CES – Marketing in the Age of Control
Sunday night Bill Gates shared his vision of the future to kickoff the Consumer Electronics Show – and focus attention during the annual gadget-fest on the role of Microsoft’s Vista in how consumers will be using electronics and technology in the coming year.
Not surprisingly, his focus was on “connected experiences” and how the vision behind Vista is not just a sexed up user interface for your PC, but also the promise of connecting all your digital devices, and more importantly, sharing content between them. When Bill Gates makes a prediction, it’s worth paying attention to – and his prediction here is that users will continue to demand inter-connectedness from their devices. Yet if users are in control of content, they need to be able to share it more easily.
On The Simpsons Sunday night, Homer made a joke about not being able to figure out how to load a video onto Marge’s iPod. It’s a problem more and more consumers are facing (even the smart ones!) – and not just around the iPod. Giving them control means allowing them to use, share and even modify the content they are consuming with ease. Of course, as a marketer, my mind first turns to what this age of control that Microsoft and others are dedicated to ushering in will mean for the art of marketing. I was tempted to create list here, but I think the solution is not necessarily a top ten list, but rather a single principle: marketing with content worth consuming – and letting consumers share it easily. The age of control is placing a new emphasis on content marketing … that is, the idea that you need to create (or let your users create) more than just a marketing message.
This is the formula behind BMW Films. It means focusing on the content, and also giving people the right incentives and tools to pass the message along. Blurring the lines of interactive, broadcast and word of mouth – ultimately the goal is to generate a branded message that has a value and helping people to pass it along. The value can come from many things, whether it is useful, entertaining, humorous, or just plain wierd. The marketers that understand the value of creating quality content are the ones that will stand out. The others will be ignored. So in this age of control, before you launch your marketing efforts – ask yourself if you are creating content worth interacting with. If the answer is no, chances are your customers are already filtering you out.

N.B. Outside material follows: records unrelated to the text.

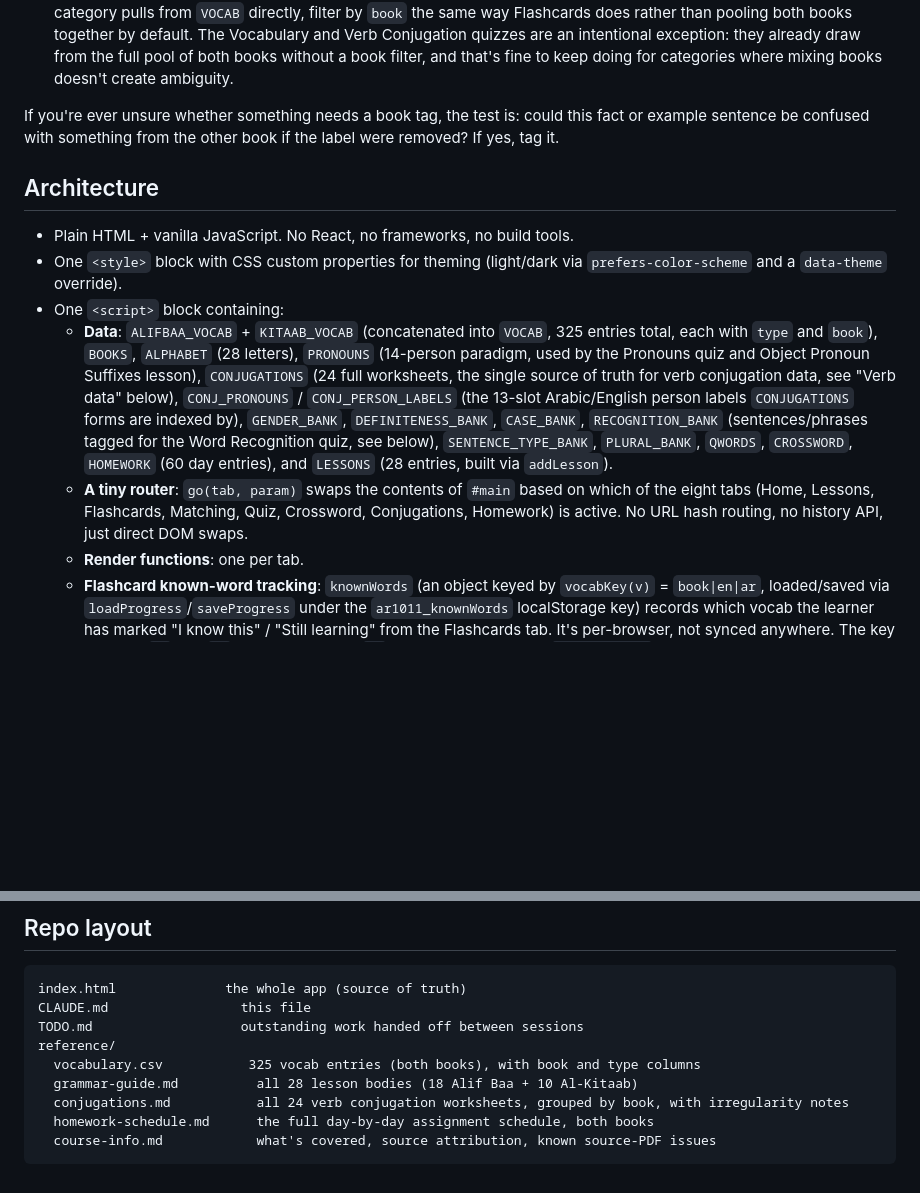
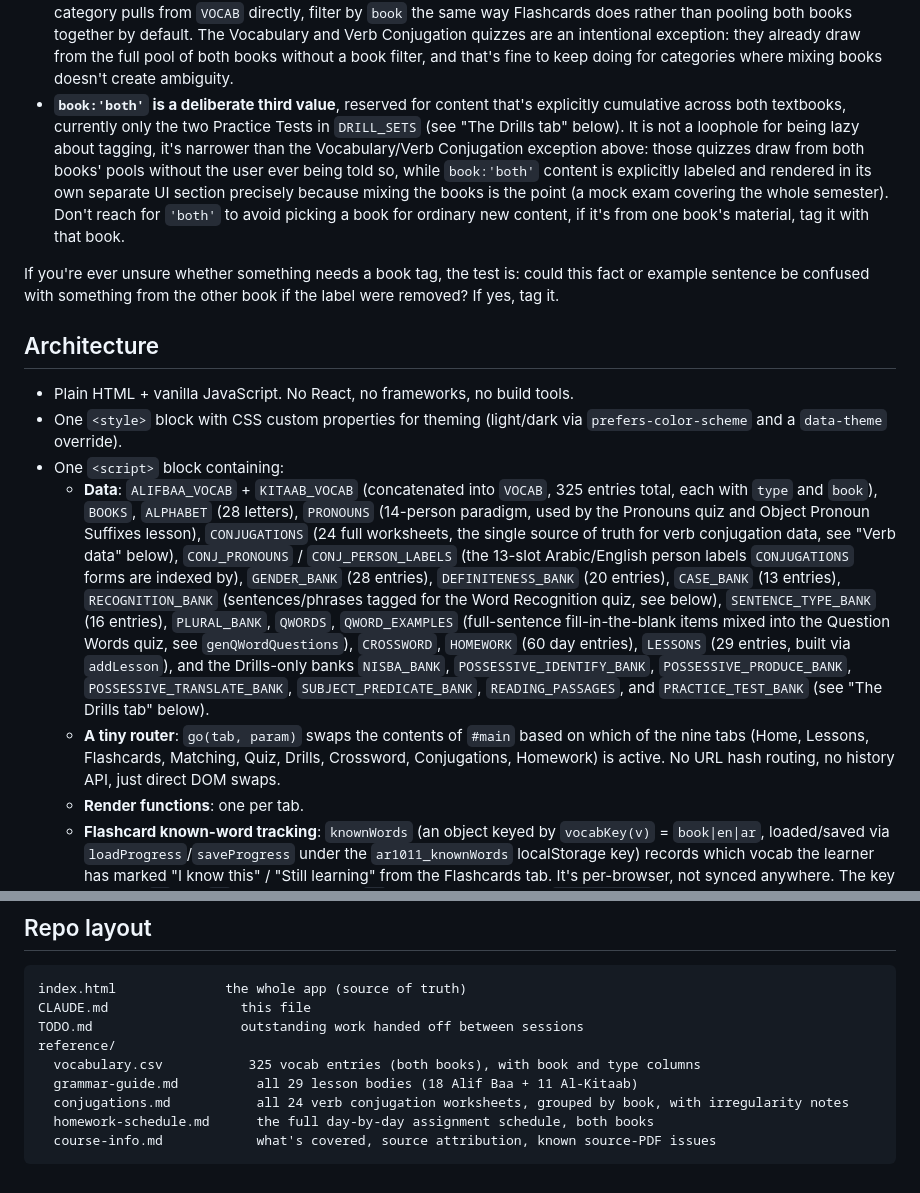
Before and after one commit to nicolasljulia/thisclassmakingmewannakms, a Markdown page: CLAUDE.md, 2 parts joined by grey strips. Rendered like a GitHub page; blank space fills up the shorter version.

```diff
--- a/CLAUDE.md
+++ b/CLAUDE.md
@@ -26,6 +26,7 @@ This is not a stylistic preference, it's a hard requirement the site was explici
 - **Conjugations** groups the picker grid by book the same way Lessons does. The 12 Alif Baa verbs and 12 Al-Kitaab verbs live in one `CONJUGATIONS` array, distinguished only by `book`, keep that field on any verb you add. This is also the only source of truth for verb paradigms; there is no separate `VERBS_FULL`/`VERB_CITATIONS` anymore (see "Verb data" below).
 - **Homework** has its own book `<select>` and filters the `HOMEWORK` array by `book` before grouping by `week`. Alif Baa is weeks 1-5, Al-Kitaab is weeks 5-16 (they share week 5, Alif Baa finishes and Al-Kitaab starts in the same week), so week numbers alone don't disambiguate either, the `book` field does.
 - When you add a new quiz category, gender/definiteness/case-style data banks don't currently carry a `book` field since they draw on hand-picked example sentences rather than the full vocab pool, that's fine as-is, but if a future category pulls from `VOCAB` directly, filter by `book` the same way Flashcards does rather than pooling both books together by default. The Vocabulary and Verb Conjugation quizzes are an intentional exception: they already draw from the full pool of both books without a book filter, and that's fine to keep doing for categories where mixing books doesn't create ambiguity.
+- **`book:'both'` is a deliberate third value**, reserved for content that's explicitly cumulative across both textbooks, currently only the two Practice Tests in `DRILL_SETS` (see "The Drills tab" below). It is not a loophole for being lazy about tagging, it's narrower than the Vocabulary/Verb Conjugation exception above: those quizzes draw from both books' pools without the user ever being told so, while `book:'both'` content is explicitly labeled and rendered in its own separate UI section precisely because mixing the books is the point (a mock exam covering the whole semester). Don't reach for `'both'` to avoid picking a book for ordinary new content, if it's from one book's material, tag it with that book.
 
 If you're ever unsure whether something needs a book tag, the test is: could this fact or example sentence be confused with something from the other book if the label were removed? If yes, tag it.
 
@@ -34,8 +35,8 @@ If you're ever unsure whether something needs a book tag, the test is: could thi
 - Plain HTML + vanilla JavaScript. No React, no frameworks, no build tools.
 - One `<style>` block with CSS custom properties for theming (light/dark via `prefers-color-scheme` and a `data-theme` override).
 - One `<script>` block containing:
-  - **Data**: `ALIFBAA_VOCAB` + `KITAAB_VOCAB` (concatenated into `VOCAB`, 325 entries total, each with `type` and `book`), `BOOKS`, `ALPHABET` (28 letters), `PRONOUNS` (14-person paradigm, used by the Pronouns quiz and Object Pronoun Suffixes lesson), `CONJUGATIONS` (24 full worksheets, the single source of truth for verb conjugation data, see "Verb data" below), `CONJ_PRONOUNS` / `CONJ_PERSON_LABELS` (the 13-slot Arabic/English person labels `CONJUGATIONS` forms are indexed by), `GENDER_BANK`, `DEFINITENESS_BANK`, `CASE_BANK`, `RECOGNITION_BANK` (sentences/phrases tagged for the Word Recognition quiz, see below), `SENTENCE_TYPE_BANK`, `PLURAL_BANK`, `QWORDS`, `CROSSWORD`, `HOMEWORK` (60 day entries), and `LESSONS` (28 entries, built via `addLesson`).
-  - **A tiny router**: `go(tab, param)` swaps the contents of `#main` based on which of the eight tabs (Home, Lessons, Flashcards, Matching, Quiz, Crossword, Conjugations, Homework) is active. No URL hash routing, no history API, just direct DOM swaps.
+  - **Data**: `ALIFBAA_VOCAB` + `KITAAB_VOCAB` (concatenated into `VOCAB`, 325 entries total, each with `type` and `book`), `BOOKS`, `ALPHABET` (28 letters), `PRONOUNS` (14-person paradigm, used by the Pronouns quiz and Object Pronoun Suffixes lesson), `CONJUGATIONS` (24 full worksheets, the single source of truth for verb conjugation data, see "Verb data" below), `CONJ_PRONOUNS` / `CONJ_PERSON_LABELS` (the 13-slot Arabic/English person labels `CONJUGATIONS` forms are indexed by), `GENDER_BANK` (28 entries), `DEFINITENESS_BANK` (20 entries), `CASE_BANK` (13 entries), `RECOGNITION_BANK` (sentences/phrases tagged for the Word Recognition quiz, see below), `SENTENCE_TYPE_BANK` (16 entries), `PLURAL_BANK`, `QWORDS`, `QWORD_EXAMPLES` (full-sentence fill-in-the-blank items mixed into the Question Words quiz, see `genQWordQuestions`), `CROSSWORD`, `HOMEWORK` (60 day entries), `LESSONS` (29 entries, built via `addLesson`), and the Drills-only banks `NISBA_BANK`, `POSSESSIVE_IDENTIFY_BANK`, `POSSESSIVE_PRODUCE_BANK`, `POSSESSIVE_TRANSLATE_BANK`, `SUBJECT_PREDICATE_BANK`, `READING_PASSAGES`, and `PRACTICE_TEST_BANK` (see "The Drills tab" below).
+  - **A tiny router**: `go(tab, param)` swaps the contents of `#main` based on which of the nine tabs (Home, Lessons, Flashcards, Matching, Quiz, Drills, Crossword, Conjugations, Homework) is active. No URL hash routing, no history API, just direct DOM swaps.
   - **Render functions**: one per tab.
   - **Flashcard known-word tracking**: `knownWords` (an object keyed by `vocabKey(v)` = `book|en|ar`, loaded/saved via `loadProgress`/`saveProgress` under the `ar1011_knownWords` localStorage key) records which vocab the learner has marked "I know this" / "Still learning" from the Flashcards tab. It's per-browser, not synced anywhere. The key includes `en` and `ar` together (not just `en`) because a handful of `KITAAB_VOCAB` entries share an English gloss (e.g. two different entries both glossed "work"); `book+en+ar` is verified unique across all 325 entries.
   - **A generic quiz engine**: `startQuiz(main, cat)` drives all 17 quiz categories off a shared question-rendering loop. Each category has its own `genXQuestions(n)` generator function returning freshly randomized question objects (`{prompt, options, correct, explain}`). To add a category: write a `genXQuestions` function, add an entry to `QUIZ_CATEGORIES`, wire it into the `genQuestions()` switch. The six Al-Kitaab-grammar categories (Verb Forms, Idafa, Participles, Hollow Verbs, Verbal Noun, Connectors) each draw from a small, lesson-sourced bank (`VERB_FORM_HINTS`/`VERB_FORM_TEMPLATES` plus a `form` field on the relevant `CONJUGATIONS` entries, `IDAFA_BANK`, `PARTICIPLE_BANK`, `HOLLOW_VERB_BANK`, `MASDAR_BANK`, `CONNECTORS_BANK`); none of these invent content, every entry traces back to a table or sentence already in the corresponding Al-Kitaab lesson.
@@ -98,7 +100,7 @@ CLAUDE.md                 this file
 TODO.md                   outstanding work handed off between sessions
 reference/
   vocabulary.csv           325 vocab entries (both books), with book and type columns
-  grammar-guide.md          all 28 lesson bodies (18 Alif Baa + 10 Al-Kitaab)
+  grammar-guide.md          all 29 lesson bodies (18 Alif Baa + 11 Al-Kitaab)
   conjugations.md           all 24 verb conjugation worksheets, grouped by book, with irregularity notes
   homework-schedule.md      the full day-by-day assignment schedule, both books
   course-info.md            what's covered, source attribution, known source-PDF issues
```
Also changed, not shown: other parts of CLAUDE.md (+1 -0 lines), reference/course-info.md (+4 -0 lines), reference/grammar-guide.md (+37 -9 lines).
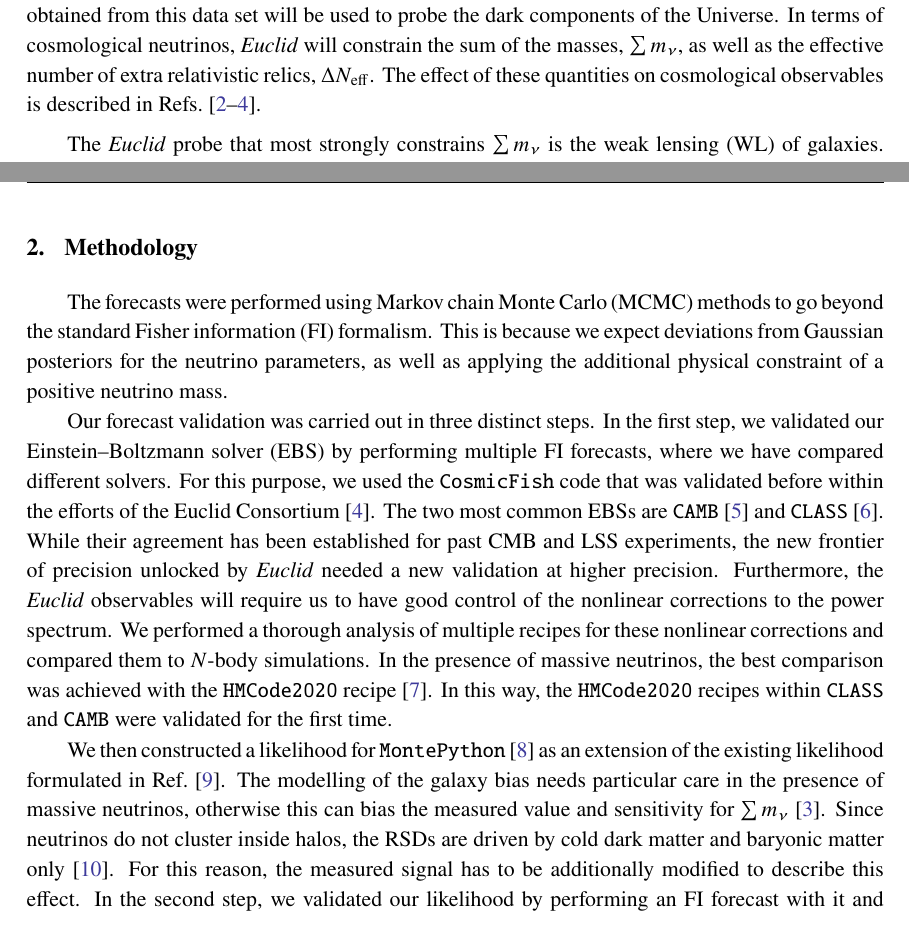
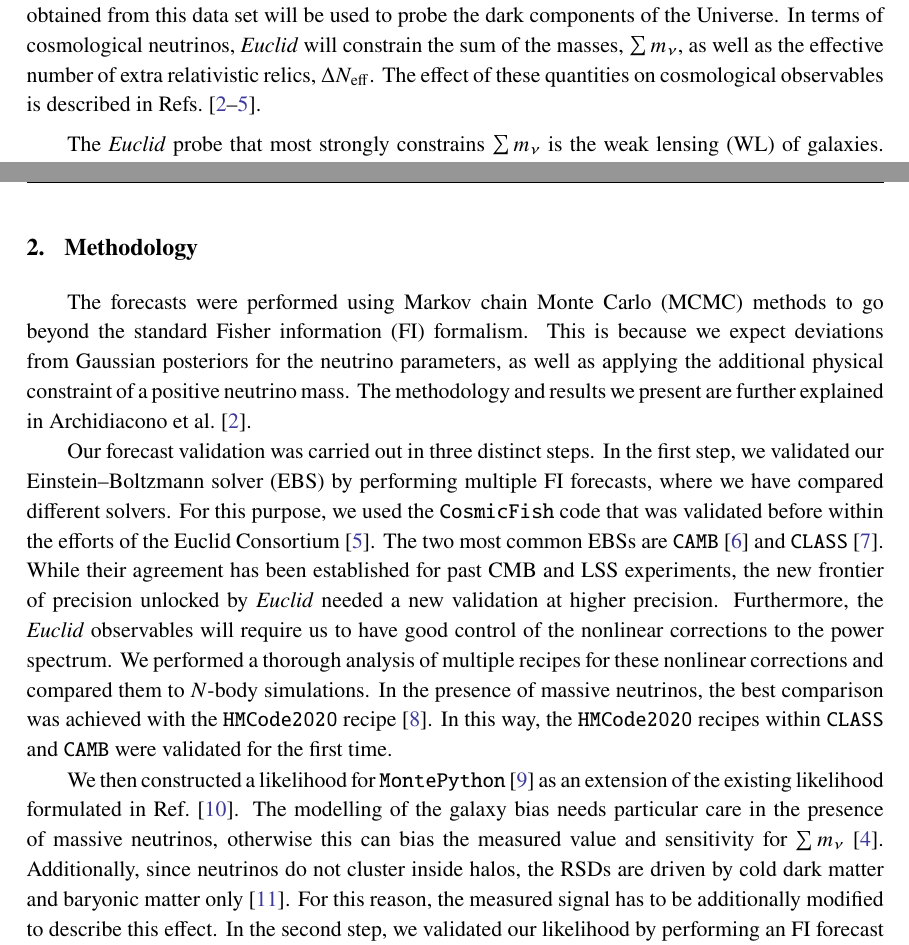
Before and after one commit to Sefa76/PoS_KPnu, a LaTeX document (skeleton.tex): two parts of pages 3 and 4 of 7, joined at a grey line, cut so that both start at the same text. Compiled offline with pdfLaTeX.

Commit message:
small tweeks
whitespace

wording

```diff
--- a/skeleton.tex
+++ b/skeleton.tex
@@ -178,7 +178,7 @@ Otranto, Lecce, Italy\\}
 
 \section{Background}
 The \euclid mission\cite{EuclidSkyOverview} will measure the locations and shapes of more than a billion galaxies over approximately one third of the sky. \euclid will produce the largest galaxy catalogue to date,
-covering lookback times of roughly ten billion years. The cosmological information that can be obtained from this data set will be used to probe the dark components of the Universe.  In terms of cosmological neutrinos, \euclid will constrain the sum of the masses, $\sum m_\nu$, as well as the effective number of extra relativistic relics, $\Delta N_\mathrm{eff}$. The effect of these quantities on cosmological observables is described in Refs.~\cite{ParticleDataGroup:2024cfk, Vagnozzi_2018, Blanchard-EP7}.
+covering lookback times of roughly ten billion years. The cosmological information that can be obtained from this data set will be used to probe the dark components of the Universe.  In terms of cosmological neutrinos, \euclid will constrain the sum of the masses, $\sum m_\nu$, as well as the effective number of extra relativistic relics, $\Delta N_\mathrm{eff}$. The effect of these quantities on cosmological observables is described in Refs.~\cite{EP-Archidiacono, ParticleDataGroup:2024cfk, Vagnozzi_2018, Blanchard-EP7}.
 
 The \euclid probe that most strongly constrains $\sum m_\nu$ is the weak lensing (WL) of galaxies.
 The shapes of background (source) galaxies correlate with each other because they are lensed by the same foreground (lens) halos. This shape correlation can be directly related to the underlying matter field. Adding massive neutrinos suppresses this correlation in a scale-dependent way, since it slows down the formation of structure for scales that enter the Hubble horizon while neutrinos are still too hot to cluster inside gravitational wells. Measuring the WL signal gives a unique method to directly determine the overall amplitude of the matter perturbations.
@@ -192,11 +192,11 @@ we can add information from the cosmic microwave background (CMB) to further con
 
 \section{Methodology}
 
-The forecasts were performed using Markov chain Monte Carlo (MCMC) methods to go beyond the standard Fisher information (FI) formalism. This is because we expect deviations from Gaussian posteriors for the neutrino parameters, as well as applying the additional physical constraint of a positive neutrino mass.
+The forecasts were performed using Markov chain Monte Carlo (MCMC) methods to go beyond the standard Fisher information (FI) formalism. This is because we expect deviations from Gaussian posteriors for the neutrino parameters, as well as applying the additional physical constraint of a positive neutrino mass. The methodology and results we present are further explained in Archidiacono et al.~\cite{EP-Archidiacono}.
 
 Our forecast validation was carried out in three distinct steps. In the first step, we validated our Einstein--Boltzmann solver (EBS) by performing multiple FI forecasts, where we have compared different solvers. For this purpose, we used the \cosmicfish code that was validated before within the efforts of the Euclid Consortium \cite{Blanchard-EP7}. The two most common EBSs are \camb \cite{2011ascl.soft02026L} and \class \cite{Diego_Blas_2011}. While their agreement has been established for past CMB and LSS experiments, the new frontier of precision unlocked by \euclid needed a new validation at higher precision. Furthermore, the \euclid observables will require us to have good control of the nonlinear corrections to the power spectrum. We performed a thorough analysis of multiple recipes for these nonlinear corrections and compared them to $N$-body simulations. In the presence of massive neutrinos, the best comparison was achieved with the \texttt{HMCode2020} recipe \cite{Mead_2021}. In this way, the \texttt{HMCode2020} recipes within \class and \camb were validated for the first time.
 
-We then constructed a likelihood for \montepython \cite{Audren:2012wb} as an extension of the existing likelihood formulated in Ref.~\cite{Casas23}. The modelling of the galaxy bias needs particular care in the presence of massive neutrinos, otherwise this can bias the measured value and sensitivity for $\summnu$ \cite{Vagnozzi_2018}. Since neutrinos do not cluster inside halos, the RSDs are driven by cold dark matter and baryonic matter only \cite{Villaescusa_Navarro_2018}. For this reason, the measured signal has to be additionally modified to describe this effect. In the second step, we validated our likelihood by performing an FI forecast with it and compared the results to those from the first step.
+We then constructed a likelihood for \montepython \cite{Audren:2012wb} as an extension of the existing likelihood formulated in Ref.~\cite{Casas23}. The modelling of the galaxy bias needs particular care in the presence of massive neutrinos, otherwise this can bias the measured value and sensitivity for $\summnu$ \cite{Vagnozzi_2018}. Additionally, since neutrinos do not cluster inside halos, the RSDs are driven by cold dark matter and baryonic matter only \cite{Villaescusa_Navarro_2018}. For this reason, the measured signal has to be additionally modified to describe this effect. In the second step, we validated our likelihood by performing an FI forecast with it and compared the results to those from the first step.
 
 Finally, we ran an MCMC simulation using our \montepython likelihood to check for the validity of our FI forecast. We observed deviations between MCMC and FI that could be explained by non-Gaussianities of the posterior, as well as from prior effects. This confirms the necessity of using MCMC methods.
 
```
Also changed, not shown: skeleton.pdf, skeleton.tex (2 more changed lines).
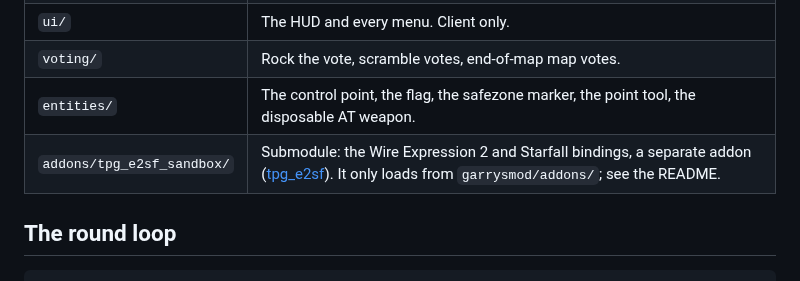
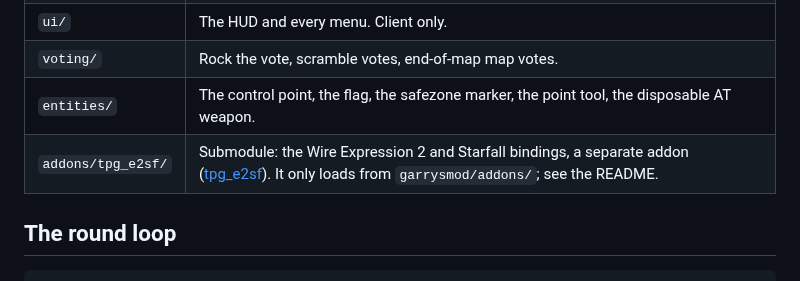
Before and after one commit to ACE-Project-Team/theprovingground, a Markdown page: ARCHITECTURE.md, the part around the change. Drawn GitHub-style.

```diff
--- a/ARCHITECTURE.md
+++ b/ARCHITECTURE.md
@@ -54,7 +54,7 @@ wait-for-players window that leads into the first round.
 | `ui/` | The HUD and every menu. Client only. |
 | `voting/` | Rock the vote, scramble votes, end-of-map map votes. |
 | `entities/` | The control point, the flag, the safezone marker, the point tool, the disposable AT weapon. |
-| `addons/tpg_e2sf_sandbox/` | Submodule: the Wire Expression 2 and Starfall bindings, a separate addon ([tpg_e2sf](https://github.com/ACE-Project-Team/tpg_e2sf)). It only loads from `garrysmod/addons/`; see the README. |
+| `addons/tpg_e2sf/` | Submodule: the Wire Expression 2 and Starfall bindings, a separate addon ([tpg_e2sf](https://github.com/ACE-Project-Team/tpg_e2sf)). It only loads from `garrysmod/addons/`; see the README. |
 
 ## The round loop
 
```
Also changed, not shown: AGENTS.md (+1 -1 lines), README.md (+15 -10 lines), media/e2sf.gif (added), 4 other files.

Rohit Bhargava is the Vice President for Interactive Marketing with Ogilvy Public Relations Worldwide.